_Exercise directions_. Your answer should show every line of the material below that includes "subsection".

_Given information_.
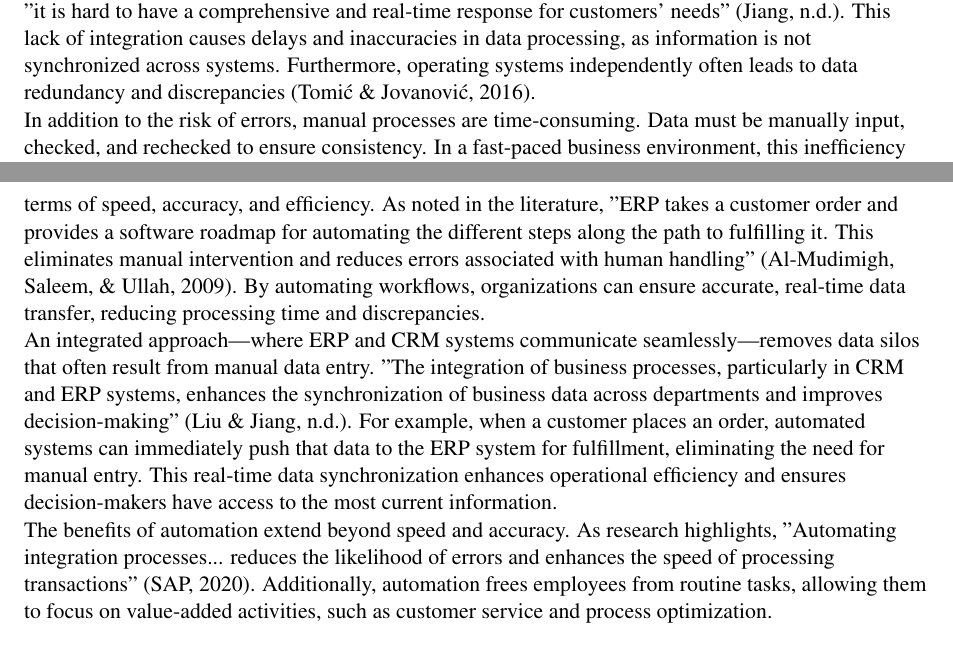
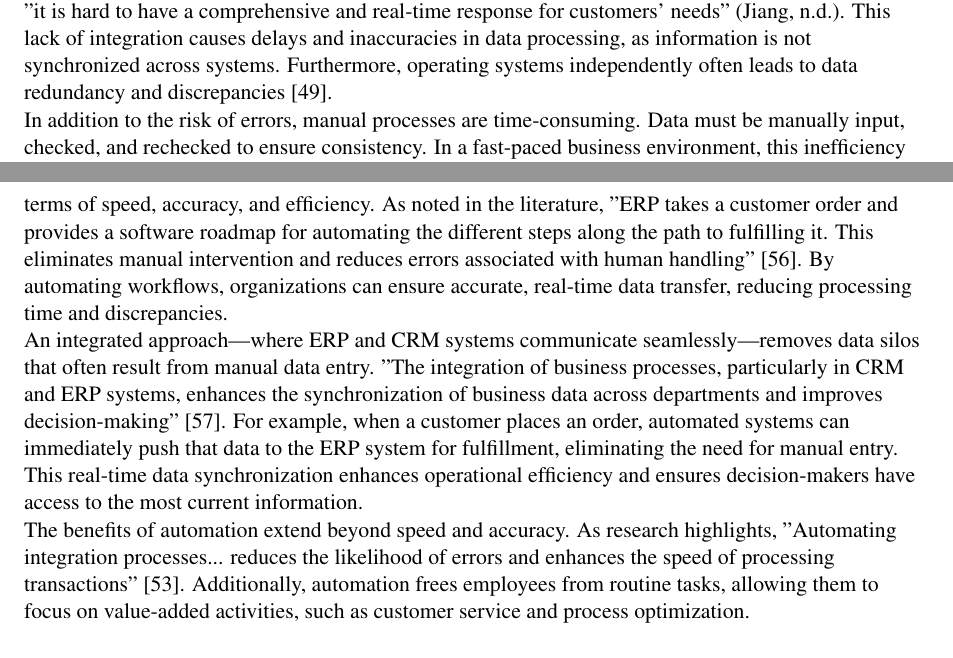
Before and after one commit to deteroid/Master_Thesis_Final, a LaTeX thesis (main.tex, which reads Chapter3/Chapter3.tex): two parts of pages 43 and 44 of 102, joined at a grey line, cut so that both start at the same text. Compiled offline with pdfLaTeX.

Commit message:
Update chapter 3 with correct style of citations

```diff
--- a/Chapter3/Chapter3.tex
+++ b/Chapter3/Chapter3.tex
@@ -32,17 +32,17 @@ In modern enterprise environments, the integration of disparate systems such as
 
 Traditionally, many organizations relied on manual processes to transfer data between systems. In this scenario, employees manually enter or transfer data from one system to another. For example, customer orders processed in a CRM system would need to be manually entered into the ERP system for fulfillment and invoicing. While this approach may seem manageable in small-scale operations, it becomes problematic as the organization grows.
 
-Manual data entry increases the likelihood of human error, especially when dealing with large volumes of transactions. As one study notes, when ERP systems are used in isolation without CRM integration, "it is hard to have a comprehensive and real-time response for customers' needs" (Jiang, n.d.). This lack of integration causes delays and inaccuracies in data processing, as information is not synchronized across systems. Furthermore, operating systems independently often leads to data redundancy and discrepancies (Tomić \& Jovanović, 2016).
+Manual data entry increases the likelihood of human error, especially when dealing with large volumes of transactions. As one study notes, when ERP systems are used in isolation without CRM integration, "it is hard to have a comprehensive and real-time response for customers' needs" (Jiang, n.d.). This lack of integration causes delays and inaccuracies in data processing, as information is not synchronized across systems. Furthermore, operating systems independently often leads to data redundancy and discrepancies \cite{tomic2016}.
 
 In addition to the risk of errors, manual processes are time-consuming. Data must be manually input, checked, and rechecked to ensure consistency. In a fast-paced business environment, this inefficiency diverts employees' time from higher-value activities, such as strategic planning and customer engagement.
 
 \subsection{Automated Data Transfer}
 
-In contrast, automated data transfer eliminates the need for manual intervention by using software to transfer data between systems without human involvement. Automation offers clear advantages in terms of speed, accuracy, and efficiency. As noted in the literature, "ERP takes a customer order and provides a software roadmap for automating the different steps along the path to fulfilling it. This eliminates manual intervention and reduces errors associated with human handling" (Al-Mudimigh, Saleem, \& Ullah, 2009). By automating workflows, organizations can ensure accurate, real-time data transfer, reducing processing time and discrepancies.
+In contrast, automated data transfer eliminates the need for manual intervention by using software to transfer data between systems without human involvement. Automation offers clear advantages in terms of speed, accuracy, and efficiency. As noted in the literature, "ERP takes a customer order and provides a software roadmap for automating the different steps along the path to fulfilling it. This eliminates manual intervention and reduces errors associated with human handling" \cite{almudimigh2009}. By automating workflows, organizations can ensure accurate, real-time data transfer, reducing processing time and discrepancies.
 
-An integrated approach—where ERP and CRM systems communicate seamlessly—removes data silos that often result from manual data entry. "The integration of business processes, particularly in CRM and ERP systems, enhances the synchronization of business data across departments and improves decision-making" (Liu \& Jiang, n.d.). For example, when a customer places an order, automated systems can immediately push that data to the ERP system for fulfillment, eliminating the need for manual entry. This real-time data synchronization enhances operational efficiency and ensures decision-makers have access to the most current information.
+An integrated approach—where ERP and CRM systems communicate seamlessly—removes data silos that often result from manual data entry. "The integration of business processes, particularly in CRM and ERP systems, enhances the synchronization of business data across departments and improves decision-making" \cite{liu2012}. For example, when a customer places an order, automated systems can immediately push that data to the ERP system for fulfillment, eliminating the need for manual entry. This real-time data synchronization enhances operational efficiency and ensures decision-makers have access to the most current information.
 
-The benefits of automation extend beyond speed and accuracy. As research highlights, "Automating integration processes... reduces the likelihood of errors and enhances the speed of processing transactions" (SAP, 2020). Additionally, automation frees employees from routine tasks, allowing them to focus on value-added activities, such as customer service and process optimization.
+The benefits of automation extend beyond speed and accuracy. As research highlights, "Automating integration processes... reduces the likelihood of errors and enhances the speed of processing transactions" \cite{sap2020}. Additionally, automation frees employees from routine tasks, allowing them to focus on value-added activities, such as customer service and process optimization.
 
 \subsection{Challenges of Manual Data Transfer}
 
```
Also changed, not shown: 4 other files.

_Exercise response_.
 \subsection{Automated Data Transfer}
 \subsection{Challenges of Manual Data Transfer}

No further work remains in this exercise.